Relive your shittiest computing experiences decade by decade.
The 80s and 90s were a different time, especially when it comes to computer viruses. It’s pretty cool to look back now, when we’re safe from being infected by these old-school nefarious programs. Read more...
Cause is still unknown, but the chief theory is it's the work of a whitehat hacker.
Archive.org gave us access to scores of classic console titles to play in our browsers when they opened Console Living Room. Now they’re showcasing a different kind of retro software: malware. Their brand […]
The early internet was truly a technological frontier, ripe with amazing ideas, and honestly, equally amazing malware. Now, pesky code that use to attack your plastic, beige internet box is now safely stored in The Malware Museum. Best part? Admission is free. Read more...
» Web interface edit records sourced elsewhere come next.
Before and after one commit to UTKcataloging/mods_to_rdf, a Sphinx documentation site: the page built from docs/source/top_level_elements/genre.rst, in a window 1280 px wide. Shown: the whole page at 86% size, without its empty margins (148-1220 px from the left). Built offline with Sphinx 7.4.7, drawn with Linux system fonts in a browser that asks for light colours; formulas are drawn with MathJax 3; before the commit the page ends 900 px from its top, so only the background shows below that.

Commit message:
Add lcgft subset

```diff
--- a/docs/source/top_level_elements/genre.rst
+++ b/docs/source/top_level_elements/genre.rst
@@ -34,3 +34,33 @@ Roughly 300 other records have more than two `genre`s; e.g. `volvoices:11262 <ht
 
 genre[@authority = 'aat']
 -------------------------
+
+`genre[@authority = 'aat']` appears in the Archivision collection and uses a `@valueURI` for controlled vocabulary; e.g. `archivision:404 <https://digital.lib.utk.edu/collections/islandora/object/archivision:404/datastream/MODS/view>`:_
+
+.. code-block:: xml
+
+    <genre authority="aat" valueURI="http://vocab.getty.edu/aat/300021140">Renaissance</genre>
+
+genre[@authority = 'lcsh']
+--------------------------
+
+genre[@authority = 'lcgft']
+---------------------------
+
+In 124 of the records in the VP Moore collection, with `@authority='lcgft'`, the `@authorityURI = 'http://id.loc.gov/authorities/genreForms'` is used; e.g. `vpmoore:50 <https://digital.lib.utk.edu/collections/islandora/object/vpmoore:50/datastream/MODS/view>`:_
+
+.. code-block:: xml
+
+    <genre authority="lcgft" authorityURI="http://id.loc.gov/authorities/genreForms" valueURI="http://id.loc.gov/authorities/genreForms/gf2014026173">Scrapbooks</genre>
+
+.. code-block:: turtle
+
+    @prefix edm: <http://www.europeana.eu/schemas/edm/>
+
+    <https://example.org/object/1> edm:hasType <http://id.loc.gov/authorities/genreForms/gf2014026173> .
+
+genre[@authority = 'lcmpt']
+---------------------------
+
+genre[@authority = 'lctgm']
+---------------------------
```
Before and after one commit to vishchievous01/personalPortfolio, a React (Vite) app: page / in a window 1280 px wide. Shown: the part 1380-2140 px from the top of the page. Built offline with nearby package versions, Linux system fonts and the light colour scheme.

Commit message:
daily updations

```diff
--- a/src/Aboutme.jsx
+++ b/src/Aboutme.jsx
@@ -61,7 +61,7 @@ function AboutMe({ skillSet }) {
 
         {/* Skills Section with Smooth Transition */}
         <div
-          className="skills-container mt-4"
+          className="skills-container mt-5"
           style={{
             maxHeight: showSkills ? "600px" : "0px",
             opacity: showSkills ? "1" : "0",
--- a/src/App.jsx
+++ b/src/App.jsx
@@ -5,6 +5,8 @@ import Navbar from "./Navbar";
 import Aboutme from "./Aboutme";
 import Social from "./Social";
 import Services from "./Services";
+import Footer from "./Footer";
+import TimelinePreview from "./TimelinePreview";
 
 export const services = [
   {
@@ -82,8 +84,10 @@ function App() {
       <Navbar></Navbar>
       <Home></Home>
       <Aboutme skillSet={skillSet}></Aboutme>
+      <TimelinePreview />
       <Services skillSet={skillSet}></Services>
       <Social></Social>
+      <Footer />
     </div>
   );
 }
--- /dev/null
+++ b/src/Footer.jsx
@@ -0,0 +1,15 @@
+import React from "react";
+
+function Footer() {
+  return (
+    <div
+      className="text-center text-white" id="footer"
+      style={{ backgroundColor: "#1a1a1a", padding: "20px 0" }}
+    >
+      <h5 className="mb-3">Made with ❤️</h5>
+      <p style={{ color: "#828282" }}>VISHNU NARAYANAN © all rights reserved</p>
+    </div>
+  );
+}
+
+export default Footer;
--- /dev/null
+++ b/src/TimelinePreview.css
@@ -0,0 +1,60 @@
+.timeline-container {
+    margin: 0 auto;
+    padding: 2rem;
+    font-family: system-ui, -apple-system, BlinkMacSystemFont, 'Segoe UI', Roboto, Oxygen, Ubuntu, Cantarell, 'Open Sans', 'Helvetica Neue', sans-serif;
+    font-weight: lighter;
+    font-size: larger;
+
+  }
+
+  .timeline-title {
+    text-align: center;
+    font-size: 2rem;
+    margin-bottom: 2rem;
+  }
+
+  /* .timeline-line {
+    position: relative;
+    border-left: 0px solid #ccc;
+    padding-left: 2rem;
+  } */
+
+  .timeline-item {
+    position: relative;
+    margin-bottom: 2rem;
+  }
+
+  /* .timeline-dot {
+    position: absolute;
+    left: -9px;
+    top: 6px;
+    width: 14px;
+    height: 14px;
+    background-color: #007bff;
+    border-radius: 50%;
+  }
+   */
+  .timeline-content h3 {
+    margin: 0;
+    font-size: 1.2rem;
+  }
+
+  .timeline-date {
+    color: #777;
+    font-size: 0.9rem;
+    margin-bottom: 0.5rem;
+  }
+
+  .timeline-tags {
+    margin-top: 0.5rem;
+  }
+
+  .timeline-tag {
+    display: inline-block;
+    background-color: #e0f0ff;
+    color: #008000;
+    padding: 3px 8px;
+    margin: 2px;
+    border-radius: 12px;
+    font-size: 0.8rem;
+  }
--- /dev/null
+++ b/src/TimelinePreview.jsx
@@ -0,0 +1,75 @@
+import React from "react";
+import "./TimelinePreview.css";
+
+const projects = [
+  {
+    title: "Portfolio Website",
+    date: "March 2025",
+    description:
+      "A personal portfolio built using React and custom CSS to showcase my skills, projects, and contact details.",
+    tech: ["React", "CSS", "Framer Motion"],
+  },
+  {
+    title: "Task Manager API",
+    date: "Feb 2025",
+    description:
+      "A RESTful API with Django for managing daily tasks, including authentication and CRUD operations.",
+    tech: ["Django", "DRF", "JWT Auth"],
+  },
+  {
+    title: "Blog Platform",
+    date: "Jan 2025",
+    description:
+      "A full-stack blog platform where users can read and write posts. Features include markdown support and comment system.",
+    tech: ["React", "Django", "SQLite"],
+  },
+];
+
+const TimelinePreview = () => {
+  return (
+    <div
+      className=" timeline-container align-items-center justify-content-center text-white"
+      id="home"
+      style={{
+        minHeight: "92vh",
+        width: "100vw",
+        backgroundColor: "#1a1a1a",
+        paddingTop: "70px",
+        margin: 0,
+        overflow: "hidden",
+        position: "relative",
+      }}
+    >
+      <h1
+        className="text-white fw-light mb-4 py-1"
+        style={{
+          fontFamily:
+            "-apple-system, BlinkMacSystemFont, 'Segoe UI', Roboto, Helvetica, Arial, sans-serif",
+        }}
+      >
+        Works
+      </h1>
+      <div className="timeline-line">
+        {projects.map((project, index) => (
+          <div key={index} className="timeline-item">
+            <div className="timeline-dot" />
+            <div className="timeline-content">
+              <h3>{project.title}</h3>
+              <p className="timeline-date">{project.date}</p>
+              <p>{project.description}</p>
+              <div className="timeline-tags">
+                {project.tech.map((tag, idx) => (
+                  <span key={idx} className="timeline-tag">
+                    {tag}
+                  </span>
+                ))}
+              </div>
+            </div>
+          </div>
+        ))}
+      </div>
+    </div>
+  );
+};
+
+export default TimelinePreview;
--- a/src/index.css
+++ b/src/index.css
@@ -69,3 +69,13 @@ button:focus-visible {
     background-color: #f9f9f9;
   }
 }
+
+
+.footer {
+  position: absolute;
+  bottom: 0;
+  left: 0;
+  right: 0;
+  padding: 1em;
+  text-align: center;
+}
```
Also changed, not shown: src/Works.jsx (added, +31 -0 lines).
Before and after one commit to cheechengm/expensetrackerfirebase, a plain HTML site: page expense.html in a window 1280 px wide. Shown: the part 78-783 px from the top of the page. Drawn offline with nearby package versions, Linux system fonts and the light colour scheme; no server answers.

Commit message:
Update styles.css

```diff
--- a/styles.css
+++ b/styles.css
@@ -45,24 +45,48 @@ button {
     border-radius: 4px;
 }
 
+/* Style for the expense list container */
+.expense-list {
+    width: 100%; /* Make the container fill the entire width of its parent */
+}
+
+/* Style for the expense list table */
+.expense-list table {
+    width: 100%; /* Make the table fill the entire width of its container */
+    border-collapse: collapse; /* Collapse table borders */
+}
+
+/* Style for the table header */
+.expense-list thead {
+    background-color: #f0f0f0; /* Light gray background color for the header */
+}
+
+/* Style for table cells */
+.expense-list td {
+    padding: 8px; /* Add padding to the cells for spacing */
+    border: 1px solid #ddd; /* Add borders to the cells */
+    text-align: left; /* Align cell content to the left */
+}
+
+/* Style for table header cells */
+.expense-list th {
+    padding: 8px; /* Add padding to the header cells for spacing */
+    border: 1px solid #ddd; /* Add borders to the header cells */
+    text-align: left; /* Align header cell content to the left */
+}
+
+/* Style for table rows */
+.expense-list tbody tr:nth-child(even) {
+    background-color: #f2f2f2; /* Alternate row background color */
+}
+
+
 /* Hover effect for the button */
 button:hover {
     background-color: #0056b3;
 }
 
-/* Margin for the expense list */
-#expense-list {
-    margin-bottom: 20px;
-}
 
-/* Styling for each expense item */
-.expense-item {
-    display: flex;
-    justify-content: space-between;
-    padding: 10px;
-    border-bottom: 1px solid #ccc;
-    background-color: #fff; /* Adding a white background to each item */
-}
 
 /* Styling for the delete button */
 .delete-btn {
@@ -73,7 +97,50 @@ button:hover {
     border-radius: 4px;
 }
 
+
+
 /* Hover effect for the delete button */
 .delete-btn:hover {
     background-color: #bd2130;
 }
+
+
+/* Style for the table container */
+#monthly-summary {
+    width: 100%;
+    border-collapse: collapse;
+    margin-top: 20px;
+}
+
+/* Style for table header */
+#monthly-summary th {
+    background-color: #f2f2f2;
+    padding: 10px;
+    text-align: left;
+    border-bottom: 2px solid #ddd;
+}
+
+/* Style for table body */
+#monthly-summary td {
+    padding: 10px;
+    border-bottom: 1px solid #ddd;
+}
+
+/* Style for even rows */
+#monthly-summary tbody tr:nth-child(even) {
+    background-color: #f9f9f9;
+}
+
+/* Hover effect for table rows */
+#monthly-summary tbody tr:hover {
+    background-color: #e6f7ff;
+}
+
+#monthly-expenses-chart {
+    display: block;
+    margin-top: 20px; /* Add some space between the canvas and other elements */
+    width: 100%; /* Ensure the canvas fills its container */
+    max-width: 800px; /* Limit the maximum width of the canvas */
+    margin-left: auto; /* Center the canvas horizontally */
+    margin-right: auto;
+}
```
Google is to start warning users when a “download” button on a website might be a malware trick. Let’s hope it means less work for those of us who act as IT support, for work, friends or family. Bogus download buttons will be particularly...Show More Summary
Malware may be the scourge of the Internet era, but it may be useful to have record of how it evolved — or perhaps you would simply like to reminisce about the good ol’ days of MS-DOS viruses. For this, there’s the Malware Museum. Courtesy of online security guru Mikko Hypponen, the Malware Museum is […]
MS-DOS viruses were so much cooler than the ones we see now and you can finally re-live what it was like to lose everything in the 90’s all over again. The Malware Collection is a set of interesting viruses that affected MS-DOS in the 1990’s that you can actually use in your browser. Show More Summary
Starting Wednesday, Google will block websites that serve up deceptive download buttons or fake embedded ads alerting users to malware. As of this week, Google is taking aim at websites that host fake download buttons or pop-ups warning of nonexistent malware on your computer. Show More Summary
You know that fun game you play every time you wander over to Download.com and try to download an app? The game where you have to find the right download button in a sea of buttons or risk infecting your computer with malware until the end of time? Well, it’s game over man. Read more...
Allot Communications Ltd., a leading global provider of security and monetization solutions, and Kaspersky Lab … The post Who Suffers Highest Malware Risk? Mobile Business Users, According to Allot MobileTrends Report appeared first on Mobile Marketing Watch.
Be extra careful the next time you visit a suspicious-looking eBay store page. According to Help Net Security, researchers from the Check Point security firm have discovered a vulnerability in the eBay platform that allows criminals to distribute malware by bypassing the site's code validation process and control the code themselves. Show More Summary
Remember Thunderstrike 2? Last summer, Xeno Kovah and Trammell Hudson unveiled a serious zero-day vulnerability in OS X letting malware creators completely brick your Mac without any way to reset it to its factory status. And it looks like Apple didn’t just fix the vulnerability — it has also hired the team behind this exploit to work on security. Read More
The e-commerce giant confirmed it would not fix the flaw, which could allow an attacker to remotely run code in a user's browser.
When you’re looking for viruses on your computer, the typical scanner pores over your hard drive for malicious files, programs or bits of code, examining each item to make sure there’s nothing out of the ordinary. But what about malware...Show More Summary
“I’d tell you, but I’d have to kill you.” This is what I shout at the TV (or the Youtube window) whenever I see a surveillance boss explain why none of his methods, or his mission, can be subjected to scrutiny. I write about surveillance,...Show More Summary
Dozens of infected games made their way into the Google Play store by hiding malware within image files.
Don't look now, but a nasty new malware is going around, and it could be manifesting itself inside one of the many games you've probably downloaded from Google Play. The malware was found by Dr Web's research team.